    I defo would buy if I saw that somewhere in a shop. Excellent job mate. One of the best nightstands I ve seen at least.

    1.muy bonito y ecomomico

    Just give him the prize already, no need to wait for the contest to finish... ;-)

    Great job, dude!

    HA!!! That's awesome! You, sir, are a genious!

    1 reply

    Fantastic! You make it look so easy! Very professional and well made instructable.I love your workshop too. Well done and thanks for sharing. I would like to try and make one day!

    2 replies

    Thanks very much! I would love to see pictures if you ever make one!

    I am only just starting with woodwork . Afraid you may have to wait a bit but I will surely send. Thanks again!

    Great video. What type of camera do you use and what is the picture interval? Or do you record everything then take out snaps?

    1 reply

    Thanks! I take screenshots from the video. I use a Sony RX100 for most of the shooting and a GoPro Hero5 for timelapses.

    This is an AWESOME instructable! very professionaly put together in a clear, concise and interesting manner. One of the BESt Instructables out there, Thank you! Sadly, my skilll is no where near your level, nor is my kit, or my working space.... Your workshp looks almost as big as the entire footprint of my home :D:D Thank you again for sharing this comprehensive and very enjoyable project.

    1 reply
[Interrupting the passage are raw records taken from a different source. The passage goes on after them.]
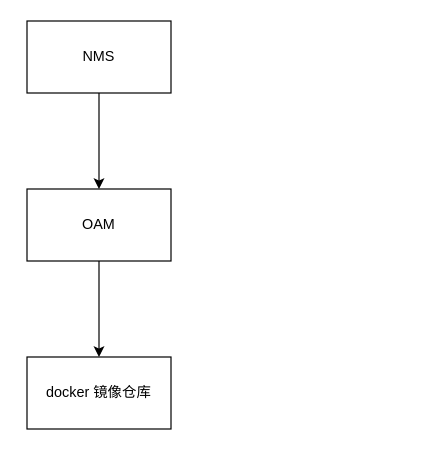
Above: 应用安装包删除.drawio in tiger7456/AAA_Drawio (draw.io), before the change. Source tidied: cells renumbered, new cells numbered last; positions are measured from the earlier drawing's top-left corner, leaving out a move shared by most shapes. Both pictures are drawn from the tidied source at 120%, with x=0, y=0 at pixel (26, 20).
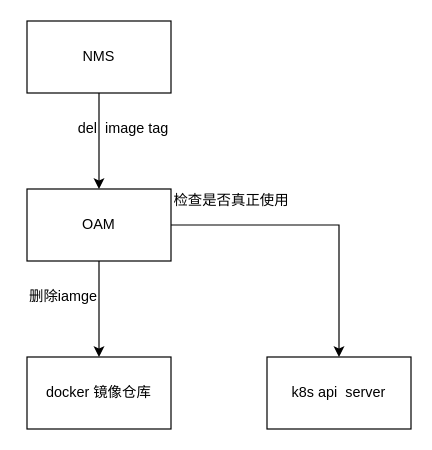
Above is the later version.

Commit message (it also covers changes not shown here):
更新应用安装包删除.drawio

Diff of the diagram source:
```diff
@@
 <mxGraphModel>
   <root>
     <mxCell id="0" />
     <mxCell id="1" parent="0" />
     <mxCell id="2" style="edgeStyle=orthogonalEdgeStyle;rounded=0;jettySize=auto;html=1;" parent="1" edge="1" source="3" target="5">
       <mxGeometry relative="1" as="geometry" />
     </mxCell>
     <mxCell id="3" value="NMS" style="rounded=0;whiteSpace=wrap;html=1;" parent="1" vertex="1">
       <mxGeometry width="120" height="60" as="geometry" />
     </mxCell>
     <mxCell id="4" style="edgeStyle=orthogonalEdgeStyle;rounded=0;jettySize=auto;html=1;" parent="1" edge="1" source="5" target="6">
       <mxGeometry relative="1" as="geometry" />
     </mxCell>
+    <mxCell id="7" style="edgeStyle=orthogonalEdgeStyle;rounded=0;jettySize=auto;html=1;exitX=1;exitY=0.5;exitDx=0;exitDy=0;entryX=0.5;entryY=0;entryDx=0;entryDy=0;" parent="1" edge="1" source="5" target="9">
+      <mxGeometry relative="1" as="geometry" />
+    </mxCell>
     <mxCell id="5" value="OAM" style="rounded=0;whiteSpace=wrap;html=1;" parent="1" vertex="1">
       <mxGeometry y="140" width="120" height="60" as="geometry" />
     </mxCell>
     <mxCell id="6" value="docker 镜像仓库" style="whiteSpace=wrap;html=1;rounded=0;" parent="1" vertex="1">
       <mxGeometry y="280" width="120" height="60" as="geometry" />
     </mxCell>
+    <mxCell id="8" value="del&amp;nbsp; image tag" style="text;html=1;align=center;verticalAlign=middle;strokeColor=none;" parent="1" vertex="1">
+      <mxGeometry x="35" y="80" width="90" height="20" as="geometry" />
+    </mxCell>
+    <mxCell id="9" value="k8s api&amp;nbsp; server" style="rounded=0;whiteSpace=wrap;html=1;" parent="1" vertex="1">
+      <mxGeometry x="200" y="280" width="120" height="60" as="geometry" />
+    </mxCell>
+    <mxCell id="10" value="检查是否真正使用" style="text;html=1;align=center;verticalAlign=middle;strokeColor=none;" parent="1" vertex="1">
+      <mxGeometry x="115" y="140" width="110" height="20" as="geometry" />
+    </mxCell>
+    <mxCell id="11" value="删除iamge" style="text;html=1;align=center;verticalAlign=middle;strokeColor=none;" parent="1" vertex="1">
+      <mxGeometry x="-5" y="220" width="70" height="20" as="geometry" />
+    </mxCell>
   </root>
 </mxGraphModel>
```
    Thank you very much! This is possibly the nicest comment I've ever received on Instructables! My shop is just a 2 car garage. I know a lot of people dream of having that much space so I don't complain!